: A network of thin tubes that collect lymph
from different parts of the body and return it to the bloodstream.
Small, bean-shaped structures that filter lymph and store white blood cells that help fight
infection and disease. Lymph nodes are located along the network of lymph vessels
found throughout the body. Clusters of lymph nodes are found in the neck,
underarm, abdomen, pelvis, and groin.
: An organ
that makes lymphocytes, filters the blood, stores blood cells, and destroys
old blood cells. The spleen is on the left side of the abdomen near the stomach.
: An organ
in which lymphocytes grow and multiply. The thymus is in the chest behind the breastbone.
: Two small
masses of lymph tissue
back of the throat. The tonsils make lymphocytes.
Hodgkin lymphoma often occurs in adolescents 15 to 19 years of age. The
treatment for children and adolescents is different than treatment for adults. (See the
PDQ summary on Adult Hodgkin Lymphoma Treatment for more information.)
There are two types of childhood Hodgkin lymphoma.
Classical Hodgkin lymphoma is divided into four subtypes, based on how the cancer cells look under a microscope
Lymphocyte-rich classical Hodgkin lymphoma.
Nodular sclerosis Hodgkin lymphoma.
Mixed cellularity Hodgkin lymphoma.
Lymphocyte-depleted Hodgkin lymphoma.
Epstein-Barr virus infection increases
the risk of childhood Hodgkin lymphoma.
Anything that increases your risk of getting a disease is called a risk factor. Having a risk factor does not mean that you will get cancer; not having risk factors doesn’t mean that you will not get cancer.
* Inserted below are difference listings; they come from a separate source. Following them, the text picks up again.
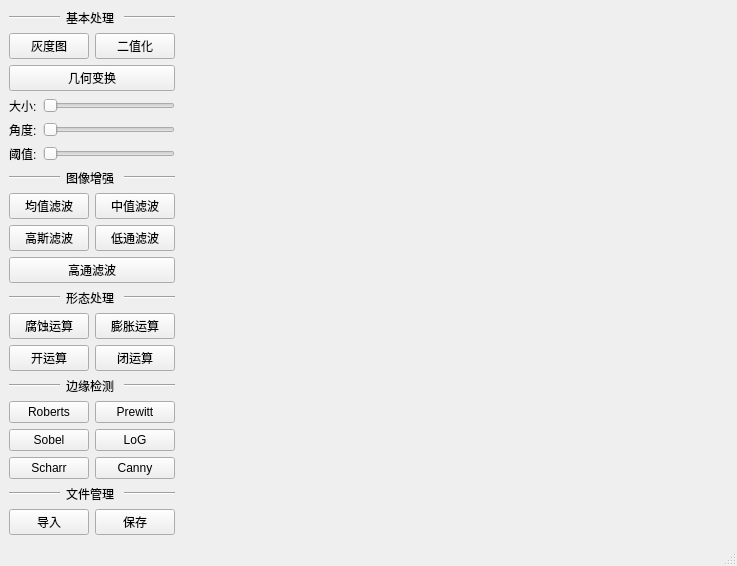
Above: ui/MyImage.ui from Accelerator-poi/MyImage before the change. Below: the same form after it.
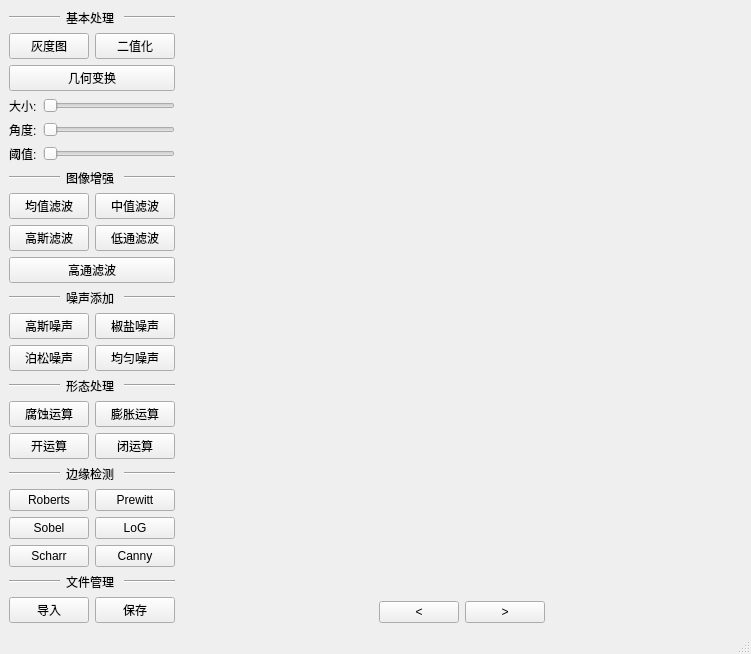
That is the form after the change.

Commit message: 完成了撤回与噪声功能，噪声功能未对灰度图做适配，需修复

The edit to the form file:
```diff
--- a/ui/MyImage.ui
+++ b/ui/MyImage.ui
@@ -6,22 +6,19 @@
    <rect>
     <x>0</x>
     <y>0</y>
-    <width>737</width>
-    <height>566</height>
+    <width>751</width>
+    <height>633</height>
    </rect>
   </property>
   <property name="windowTitle">
    <string>MyImage</string>
   </property>
   <widget class="QWidget" name="centralwidget">
-   <layout class="QGridLayout" name="gridLayout_2">
+   <layout class="QGridLayout" name="gridLayout">
     <item row="0" column="0">
-     <layout class="QGridLayout" name="gridLayout" columnstretch="1,6">
-      <item row="0" column="0">
-       <layout class="QVBoxLayout" name="verticalLayout_6">
-        <item>
-         <layout class="QHBoxLayout" name="horizontalLayout"/>
-        </item>
+     <layout class="QHBoxLayout" name="horizontalLayout_22" stretch="1,6">
+      <item>
+       <layout class="QVBoxLayout" name="verticalLayout_8">
         <item>
          <layout class="QVBoxLayout" name="verticalLayout">
           <item>
@@ -130,6 +127,19 @@
           </item>
          </layout>
         </item>
+        <item>
+         <spacer name="verticalSpacer_5">
+          <property name="orientation">
+           <enum>Qt::Vertical</enum>
+          </property>
+          <property name="sizeHint" stdset="0">
+           <size>
+            <width>20</width>
+            <height>40</height>
+           </size>
+          </property>
+         </spacer>
+        </item>
         <item>
          <spacer name="verticalSpacer">
           <property name="orientation">
@@ -215,6 +225,71 @@
           </item>
          </layout>
         </item>
+        <item>
+         <layout class="QVBoxLayout" name="verticalLayout_6">
+          <item>
+           <layout class="QHBoxLayout" name="horizontalLayout_20">
+            <item>
+             <widget class="Line" name="line_11">
+              <property name="orientation">
+               <enum>Qt::Horizontal</enum>
+              </property>
+             </widget>
+            </item>
+            <item>
+             <widget class="QLabel" name="label_9">
+              <property name="text">
+               <string>噪声添加</string>
+              </property>
+             </widget>
+            </item>
+            <item>
+             <widget class="Line" name="line_12">
+              <property name="orientation">
+               <enum>Qt::Horizontal</enum>
+              </property>
+             </widget>
+            </item>
+           </layout>
+          </item>
+          <item>
+           <layout class="QHBoxLayout" name="horizontalLayout">
+            <item>
+             <widget class="QPushButton" name="GaussianNoiseBtn">
+              <property name="text">
+               <string>高斯噪声</string>
+              </property>
+             </widget>
+            </item>
+            <item>
+             <widget class="QPushButton" name="SaltNoiseBtn">
+              <property name="text">
+               <string>椒盐噪声</string>
+              </property>
+             </widget>
+            </item>
+           </layout>
+          </item>
+          <item>
+           <layout class="QHBoxLayout" name="horizontalLayout_21">
+            <item>
+             <widget class="QPushButton" name="PoissonNoiseBtn">
+              <property name="text">
+               <string>泊松噪声</string>
+              </property>
+             </widget>
+            </item>
+            <item>
+             <widget class="QPushButton" name="UniformNoiseBtn">
+              <property name="text">
+               <string>均匀噪声</string>
+              </property>
+             </widget>
+            </item>
+           </layout>
+          </item>
+         </layout>
+        </item>
         <item>
          <spacer name="verticalSpacer_2">
           <property name="orientation">
@@ -451,12 +526,60 @@
         </item>
        </layout>
       </item>
-      <item row="0" column="1">
-       <widget class="QLabel" name="PicLabelBefore">
-        <property name="text">
-         <string/>
-        </property>
-       </widget>
+      <item>
+       <layout class="QVBoxLayout" name="verticalLayout_7" stretch="6,1">
+        <item>
+         <widget class="QLabel" name="PicLabelBefore">
+          <property name="text">
+           <string/>
+          </property>
+         </widget>
+        </item>
+        <item>
+         <layout class="QHBoxLayout" name="horizontalLayout_19">
+          <item>
+           <spacer name="horizontalSpacer">
+            <property name="orientation">
+             <enum>Qt::Horizontal</enum>
+            </property>
+            <property name="sizeHint" stdset="0">
+             <size>
+              <width>40</width>
+              <height>20</height>
+             </size>
+            </property>
+           </spacer>
+          </item>
+          <item>
+           <widget class="QPushButton" name="BackBtn">
+            <property name="text">
+             <string>&lt;</string>
+            </property>
+           </widget>
+          </item>
+          <item>
+           <widget class="QPushButton" name="NextBtn">
+            <property name="text">
+             <string>&gt;</string>
+            </property>
+           </widget>
+          </item>
+          <item>
+           <spacer name="horizontalSpacer_2">
+            <property name="orientation">
+             <enum>Qt::Horizontal</enum>
+            </property>
+            <property name="sizeHint" stdset="0">
+             <size>
+              <width>40</width>
+              <height>20</height>
+             </size>
+            </property>
+           </spacer>
+          </item>
+         </layout>
+        </item>
+       </layout>
       </item>
      </layout>
     </item>
```
Left out of the diff: 2 changed lines with no effect on the pictures. The commit also changes 5 other files.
Talk with your child’s doctor if you think your child may be at risk.
Risk factors for childhood Hodgkin lymphoma include the following:
Fever, weight loss, and night sweats are called B symptoms.
Tests that examine the lymph system are used to detect (find) and diagnose
childhood Hodgkin lymphoma.
The following tests and procedures may be used:
and history: An exam of the body to check general signs of health, including checking for signs of disease, such as lumps or anything else that seems unusual. A history of the patient's health habits and past illnesses and treatments will also be taken.
(CAT scan): A procedure that makes a series of detailed pictures of areas inside the body, such as the neck, chest, abdomen, or pelvis, taken from different angles. The pictures are made by a computer linked to an x-ray
machine. A dye
may be injected
into a vein
or swallowed to help the organs or tissues show up more clearly. This procedure is also called computed tomography, computerized tomography, or computerized axial tomography.
(positron emission tomography scan): A procedure to find malignant
tumor cells in the body. A small amount of radioactiveglucose
(sugar) is injected into a vein. The PET scanner
rotates around the body and makes a picture of where glucose is being used in the body. Malignant tumor cells show up brighter in the picture because they are more active and take up more glucose than normal cells do. Sometimes a PET scan and a CT scan are done at the same time. If there is any cancer, this increases the chance that it will be found.
Chest x-ray: An x-ray of the organs and bones inside the chest. An x-ray is a type of energy beam that can go through the body and onto film, making a picture of areas inside the body.
Complete blood count
(CBC): A procedure in which a sample of blood is drawn and checked for the following:
The number of red blood cells, white blood cells, and platelets.
The portion of the blood sample made up of red blood cells.
Blood chemistry studies: A procedure in which a blood sample is checked to measure the amounts of certain substances released into the blood by organs and tissues in the body. An unusual (higher or lower than normal) amount of a substance can be a sign of disease.
Sedimentation rate: A procedure in which a sample of blood is drawn and checked for the rate at which the red blood cells settle to the bottom of the test tube. The sedimentation rate is a measure of how much inflammation
is in the body. A higher than normal sedimentation rate may be a sign of lymphoma. Also called erythrocyte sedimentation rate, sed rate, or ESR.
Lymph node biopsy:
The removal of all or part of a lymph node. The lymph node may be removed during an image-guided CT scan or a thoracoscopy, mediastinoscopy, or laparoscopy. One of the following types of
biopsies may be done: